I sometimes forget that our Dog Park is not really an official dog-walking area and that others use the land without even a thought about us and the dogs. For example, the boys who tried to build a tree fort in one of the live oaks along the creek. During the Christmas break, they hauled in sheets of plywood from God knows where (and how?) and hammered away while dogs and their owners streamed by on the path only a few feet away. It pained some of us to see idiot children nailing hunks of wood into the trunk of a venerable old tree, but who are we to complain, fellow trespassers on state land? I did want to shake my fist at them Grandpa Simpson style and shout "You darned kids!," but I figured they would only laugh at me. And yet, predictably, the project was abandoned as soon as school started again. The kids' gift to us is a mess in our midst—a tree filled with scraps of wood, not to mention paraphernalia of ill-spent youth, bongs and food wrappers and beer and soda cans. I hope somebody had fun.

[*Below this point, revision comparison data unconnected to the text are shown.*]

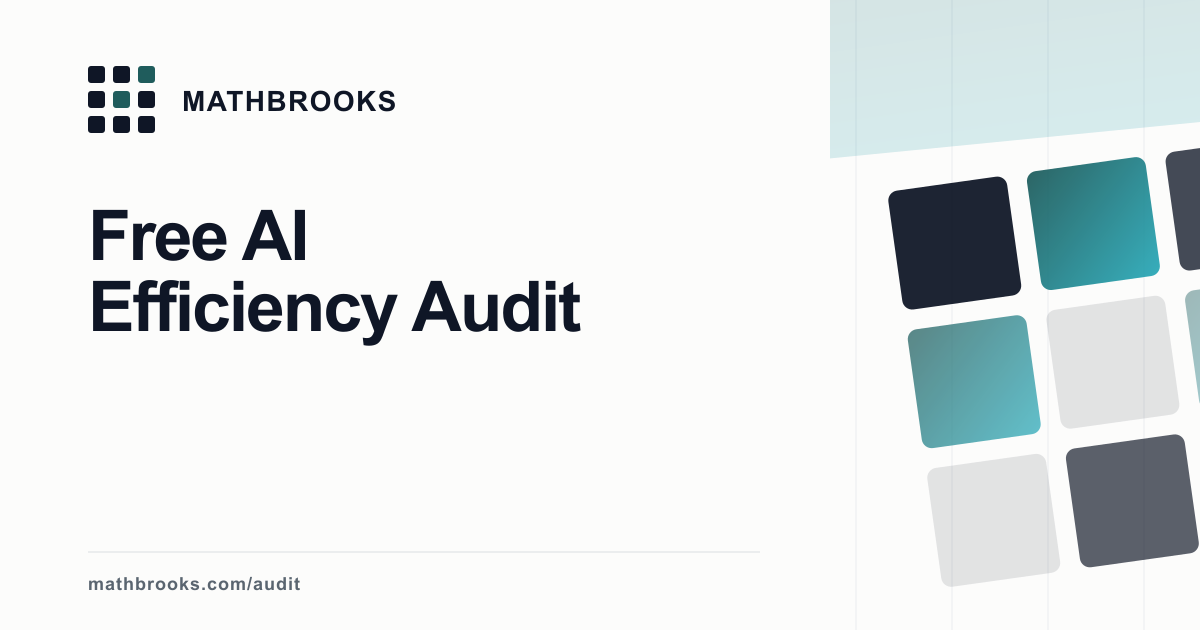
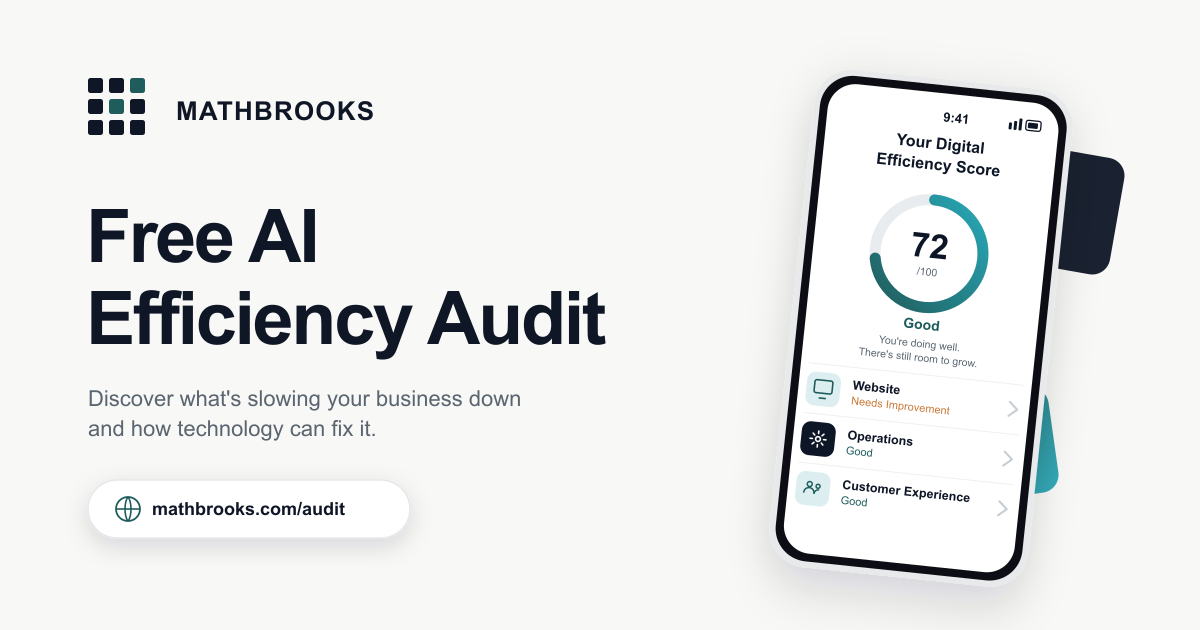
Replace /audit thumbnail with a bespoke phone-mockup design
The generic per-route card template didn't fit this page well, so
/audit gets its own generator (scripts/generate-audit-og.mjs) with a
tilted phone showing the efficiency score UI, headline, subtitle, and
URL pill — wired into npm run generate:og so it stays reproducible.

diff --git a/src/entry-server.tsx b/src/entry-server.tsx
@@ -39,11 +39,6 @@ export const socialImageEntries = [
     eyebrow: "MathBrooks insight",
     title: post.title,
   })),
-  {
-    path: "/audit",
-    output: "audit.png",
-    title: "Free AI\nEfficiency Audit",
-  },
 ];
 
 export const publishedProductPriceByPath = Object.fromEntries(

And yet, in the field just across from the aborted tree house is evidence that someone with a sense of humor and plenty of time to kill once passed through our Park. It is the rock sculpture. A year or so ago, maybe a dozen of these little monuments popped up all over the Park. Most were only a foot or so tall, but a couple were quite impressive, tall and precarious structures that inevitably got knocked down by rambunctious dogs. No one knew who built them. No one ever saw them being built. Like ant hills, they would appear overnight. This one is the last of the lot. It's like a remnant of another era. You can see how the grass has grown around it. My friend Sarah threatened to kick it over after I took my photo. It annoyed her for some reason, but then she relented. It's good to have these little mysteries around us, if only to remind us that we and our dogs are not the center of the universe. Although the dogs would disagree, I think.